Sunday, December 28, 2008

Amalie Skram

Bergen has its share of statues. As usual they depict politicians and various cultural personalities, most commonly men. One of the few made to commemorate a woman is this one of the female writer Amalie Skram. Wikipedia describes her literary life like this:

In 1882 Amalie Skram debuted under the name Amalie Mueller with Madam Høiers Leiefolk. Her work continued until her death. She dealt with topics she knew well.

Her work can be divided into three categories:

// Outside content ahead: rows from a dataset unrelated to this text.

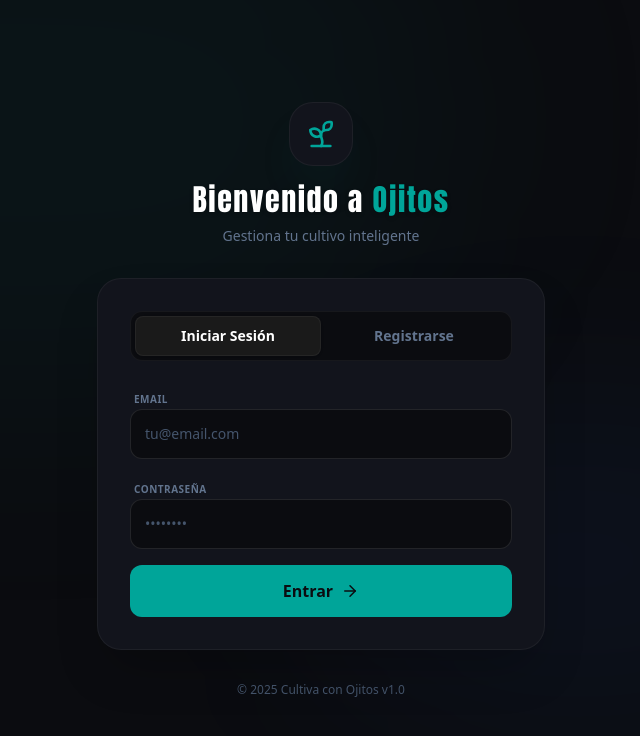
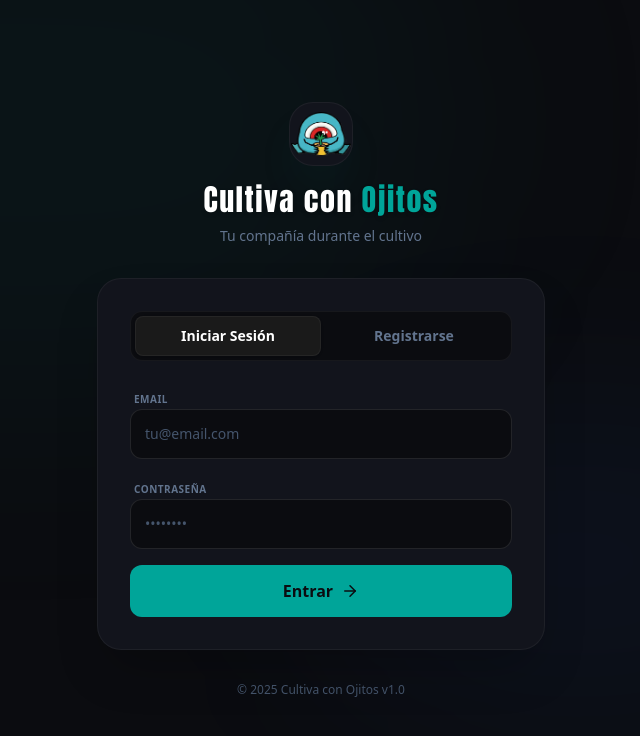
Before and after one commit to nicolizaso/cultiva-con-or, a Next.js app: page /login in a window 1280 px wide. Shown: the top 736 px of the page, without its empty margins (319-959 px from the left). Built offline with nearby package versions, Linux system fonts and the light colour scheme.

Commit message:
icono de login

```diff
--- a/app/login/page.tsx
+++ b/app/login/page.tsx
@@ -4,7 +4,7 @@ import { useState } from "react";
 import { useRouter } from "next/navigation";
 import Image from "next/image";
 import { login, signup } from "./actions";
-import { Sprout, ArrowRight, Loader2 } from "lucide-react";
+import { ArrowRight, Loader2 } from "lucide-react";
 
 export default function LoginPage() {
   const router = useRouter();
@@ -61,12 +61,18 @@ export default function LoginPage() {
         <div className="text-center mb-8 animate-in fade-in slide-in-from-bottom-4 duration-700">
           <div className="inline-flex items-center justify-center w-16 h-16 rounded-3xl bg-[#12141C] border border-white/5 mb-4 shadow-2xl shadow-brand-primary/10">
             {/* Si tienes el logo usa Image, si no el icono */}
-             <Sprout className="text-brand-primary w-8 h-8" />
+            <Image
+            src="/logo-login.png"  // El nombre de tu archivo en public
+            alt="Logo Ojitos"
+            width={72}             // Ancho visual
+            height={72}            // Alto visual
+            className="w-15 h-15 object-contain" // Ajustamos a w-10 (40px) para dejar un poco de aire alrededor
+          />
           </div>
           <h1 className="text-3xl font-title font-light text-white mb-2">
-            Bienvenido a <span className="text-brand-primary font-bold">Ojitos</span>
+            Cultiva con <span className="text-brand-primary font-bold">Ojitos</span>
           </h1>
-          <p className="text-slate-500 text-sm">Gestiona tu cultivo inteligente</p>
+          <p className="text-slate-500 text-sm">Tu compañía durante el cultivo</p>
         </div>
 
         {/* Tarjeta Bento Login */}
```
Also changed, not shown: public/logo-login.png (added).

  • Novels concerning marriage, which explored taboo topics such a female sexuality, and the subservient status of women in that period. These works was received by many as overly provocative and resulted in open hostility from some segments of society.
  • Multi-generation novels, which dealt with the fate of a family over several generations. With these she explored the social institutions and conditions of the time and campaigned for change.
  • Mental hospital works such as Prof Hieronimus and Paa St. Jørgen, which deal with the primitive and brutal conditions of such institutions of the period. Her novels created a major stir in Denmark and precipitated improvements in these institutions.

She is recognized as one of the early and strong proponents of what has come to be known as the women's movement, setting the early European early trend. Her works, which had been generally forgotten with her death, were rediscovered and received strong recognition in the 1960s. Several of her works are currently available in recent translations to English.

The Statue was made by the female sculptor Maja Refsum in 1949 and is placed at "Klosteret" on "Nordnes" in Bergen

15 comments:

Petunia said...

Amalie Skram, en stor liten dame, som var lenge forut for sin tid og ble ikke "forstått" av sine omgivelser.
Flott bilde Rune av en flott dame!
Hadde tenkt å ta bilde av henne, men du var raskest!

Anemone said...

Lest litt av den damen der ja...,
men statuen har jeg aldri sett.

Reader Wil said...

Amalie was very important for women all over the world, I think. I wish that there was an Amelie in some of those African and Asian countries where women are treated as third rate citizens, while they work harder than their husbands. This is a very interesting post Rune! Thanks for writing it.

mrsnesbitt said...

Great Stuff!
Lets here it sisters!

detroit dog said...

Yay!

Mediterranean kiwi said...

this looks very dramatic and overbearing, giving a serious nature to amelie - she had such a short life, so sad...

Abraham Lincoln said...

Interesting post to read and the photo is excellent as usual.

Sara said...

Her work sounds intriguing and I shall be looking for some of those English translations.

Sara

Rune said...

Flott bilde og tekst. Man lærer stadig noe nytt :o)

Takk for kommentar i dag, jeg er ikke klonet vekk i kula :o)

Rocky Mtn. Girl said...

Lovin' this post! Very interesting indeed!!!

AVCR8TEUR said...

People including myself walk by statues in the park or on the street without a second thought. Glad you took the time to educate us about Amalie.

Hope you had a nice holiday and is over your flu. Take care!

Kerri said...

Gorgeous shot!! I LOVE the benches on both sides of the statue too!!

To answer your last comment about whether I am satisfied with the 105mm Macro....I've never had anything else as a true Macro "fixed" lens. I've always used zoom lenses. It is taking a bit to get used to the fixed lens....but I am LOVING it!!

Ida said...

En stor forfatter, som det er verdt å lese.
Og en stor fotograf!
Ett fantastisk fint bilde dette! :)
Lyset, alle momentene, ja hele komposisjoen. Flott! :)

PERBS said...

Thanks for telling me about this post -- somehow I missed it before. Probably because we had snow and I was out playing in it and didn't see it when I checked blogs again. I am surprised that Kerri didn't link it to our blog back then! I see she posted a comment. The two identical benches are perfect on each side of the statue of an important leader of the women's movement. They are unique in that I have never seen an iron bar on the bottom connecting the legs. Interesting iron arms also! Thanks for telling me about this one and I will link it also so Malyssa can see it too. She likes your blog very much!

Malyss said...

What you say about Amalia's work makes me think a little about Jane Austen, the english writer who also wrote a lot about the marriage, the women in society, and all the problems they got to exist.Austen got the chance to become famous out of the english borders, and is still very "fashion" even today;I never heard about Amalia but i'm glad to discover her.The fact the statue exists, and that you pictured it, is a little way to do hommage to her.And, by the way, your picture with the two benches is quite beautyful..